by Olivia Duenas
From: 7500 Magazine
With lavender locks as vibrant as her garden, poet Rocio Carlos welcomes me into her home. Lining the shelves are treasures like tiny canvases, musical instruments and fish statues. Entering from the front of her house, I made my way to her lush garden where she tells me how much she loves gardening. This native Los Angeleno infuses Spanish into her poetry and blends eclectic language into urban settings. Her poem, Sixth Street or some Dantean reference, which is about East L.A bridges, begins:
There are instructions:
line up east and move toward the river,
how a thing floats, how bruised feet walk,
where steam rises from the water…
Born and raised in the South/East areas of Los Angeles, Rocio now teaches at the Art Center College of Design, Otis College of Art and Design. Rocío has been reading her work all over L.A. since 1993. In 2003 she was chosen as a recipient of PEN USA’s Emerging Voices/Rosenthal fellowship.

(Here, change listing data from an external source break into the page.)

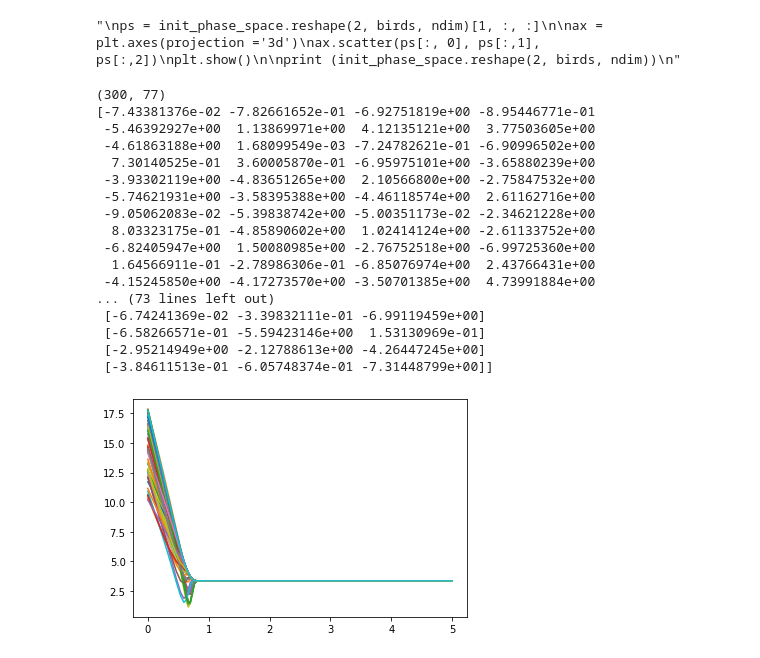
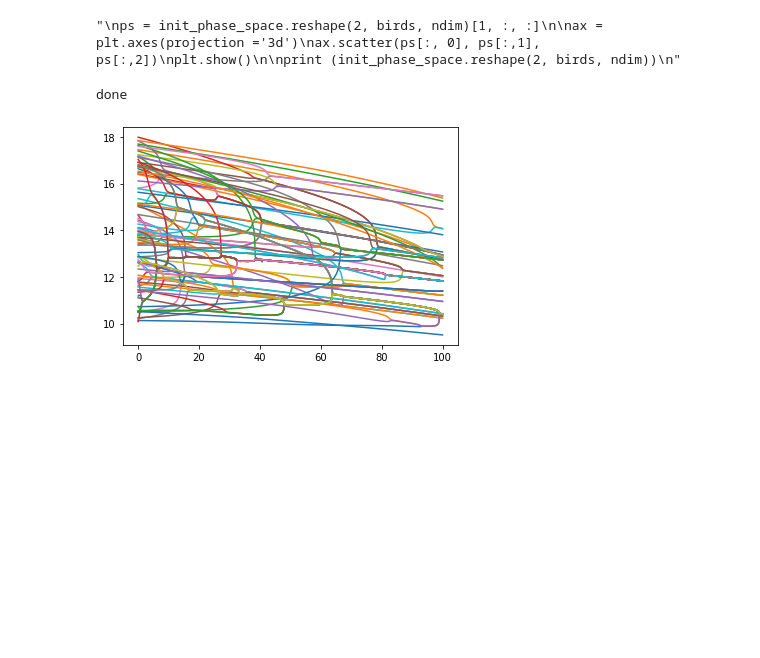
Before and after one commit to unibo-niccolotonin/Esame-Sistemi-Complessi-Stormi, a Jupyter notebook: NoScatolaClassico.ipynb, the cells around one changed output. Saved outputs shown, nothing was run; the diff lists cells and outputs as text; code cells hidden in the pictures; blank space fills up the shorter version.

```diff
--- a/NoScatolaClassico.ipynb
+++ b/NoScatolaClassico.ipynb
@@ -41,29 +42,12 @@ def vel_diff_norm(bird_set, i, j):
     sum=0
     for k in range(ndim):
         sum += (get_vel(bird_set, i, k) - get_vel(bird_set, j, k))**2
+    sum = mp.sqrt(sum)
     return sum
 # %%
 def Aij(bird_set, i, j):
     return H / (pow(1 + pow(vel_diff_norm(bird_set, i, j), 2), beta))
 # %%
-"""
-def rhs_equation(t, array):
-    vett = np.zeros((birds * 2, ndim))
-    for i in range(birds):
-        vett[i] = array[i + birds]
-
-    j = i
-    somma = 0
-    while i < (birds * 2):
-        while j < (birds * 2):
-            if i != j:
-                somma += Aij(array[i - birds], array[j - birds]) * (array[j] - array[i])
-            j += 1
-        vett[i] = somma
-        i += 1
-    return vett
-"""
-
 def rhs_equation(t, phase_space):
     vett = np.zeros(birds * 2 * ndim)
 
@@ -135,44 +119,42 @@ print (init_phase_space.reshape(2, birds, ndim))
 
 
 solution = sp.solve_ivp(fun=rhs_equation,y0 = init_phase_space, t_span=(0,steps))
+print("done")
+# %% [output]
+done
 # %%
-print(solution.y.shape)
+pos = solution.y[ : x_upper_bound]
+vel = solution.y[v_lower_bound : ]
+times = solution.t
 
-pos = solution.y[:x_upper_bound]
-vel = solution.y[v_lower_bound:]
+#Converto in array 3D
+vel = vel.reshape((birds, ndim, len(times)))
+pos = pos.reshape((birds, ndim, len(times)))
 
-times= solution.t
+vel = np.round(vel, 5)
+pos = np.round(pos, 5)
+times = np.round(times, 5)
 
-print(vel[:,steps-1])
+file = open(f" classico birds={birds} times={times.size} b={beta}.txt", "w+")
+file.write("Num.\tVelx\tVely\tVelz\tPosx\tPosy\tPosz\tTimes\tStep\n")
 
-vel=vel.reshape((birds, ndim, len(times)))
-print(vel[:,:, steps-1])
+ucc = 0
+t = 0
+for i in range(times.size * birds):
+    file.write(str(ucc) + "\t" + str(vel[ucc][0][t]) + "\t" + str(vel[ucc][1][t]) + "\t" + str(vel[ucc][2][t]) +
+               "\t" + str(pos[ucc][0][t]) + "\t" + str(pos[ucc][1][t]) + "\t" + str(pos[ucc][2][t]) +
+               "\t" + str(times[t]) + "\t" + str(t) + "\n")
+    ucc += 1
+    if ucc == birds:
+        ucc = 0
+        t += 1
 
 norm_vel = np.zeros((birds, len(times)))
 for i in range(birds):
     for t in range(len(times)):
         norm_vel[i, t] = np.linalg.norm(vel[i, :, t])
 
-
-
 for i in range(birds):
     plt.plot(times, norm_vel[i,:])
 # %% [output]
-(300, 77)
-[-7.43381376e-02 -7.82661652e-01 -6.92751819e+00 -8.95446771e-01
- -5.46392927e+00  1.13869971e+00  4.12135121e+00  3.77503605e+00
- -4.61863188e+00  1.68099549e-03 -7.24782621e-01 -6.90996502e+00
-  7.30140525e-01  3.60005870e-01 -6.95975101e+00 -3.65880239e+00
- -3.93302119e+00 -4.83651265e+00  2.10566800e+00 -2.75847532e+00
- -5.74621931e+00 -3.58395388e+00 -4.46118574e+00  2.61162716e+00
- -9.05062083e-02 -5.39838742e+00 -5.00351173e-02 -2.34621228e+00
-  8.03323175e-01 -4.85890602e+00  1.02414124e+00 -2.61133752e+00
- -6.82405947e+00  1.50080985e+00 -2.76752518e+00 -6.99725360e+00
-  1.64566911e-01 -2.78986306e-01 -6.85076974e+00  2.43766431e+00
- -4.15245850e+00 -4.17273570e+00 -3.50701385e+00  4.73991884e+00
-... (73 lines left out)
- [-6.74241369e-02 -3.39832111e-01 -6.99119459e+00]
- [-6.58266571e-01 -5.59423146e+00  1.53130969e-01]
- [-2.95214949e+00 -2.12788613e+00 -4.26447245e+00]
- [-3.84611513e-01 -6.05748374e-01 -7.31448799e+00]]
-[figure, old version]
+[figure, new version]
```
Also changed, not shown: parts of 2 cells of this notebook.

She is a graduate of the Creative Writing MFA program at Otis of College of Art and Design and continues to live and teach in Los Angeles. She is currently collaborating with Rachel Mcleod Kaminer on a year-long documentary poetry project, Attendance.
Where was an early experience for you where you learned that language had power?
It was soon as I realized that there was more than one language, probably around the age four or five. I only spoke Spanish, not really knowing that there were other languages until that age. My parents took me to an elementary school for kindergarten. I remember being in the nurse’s office and she gave me a glass bowl of plastic rings, she then said to “chew a ring” and I was trying to be very obedient, so I put it in my mouth and started chewing it. She just looked at me as I gave it to her and then she said “I said choose a ring”. To me, English and Spanish were two halves of every language.
Tell us about your process. How do you write: Pen, paper, computer?
I prefer pen and paper. I’ve been inspired by Chiwan Choi, who wrote his entire last book on his phone in the notes app. I think there is this misconception that poets are really dogmatic and there is this sacredness to the pen and paper and yeah, that is important. I prefer writing by hand, but the book I’m writing now has been in my phone a lot. Read Rest of Article Here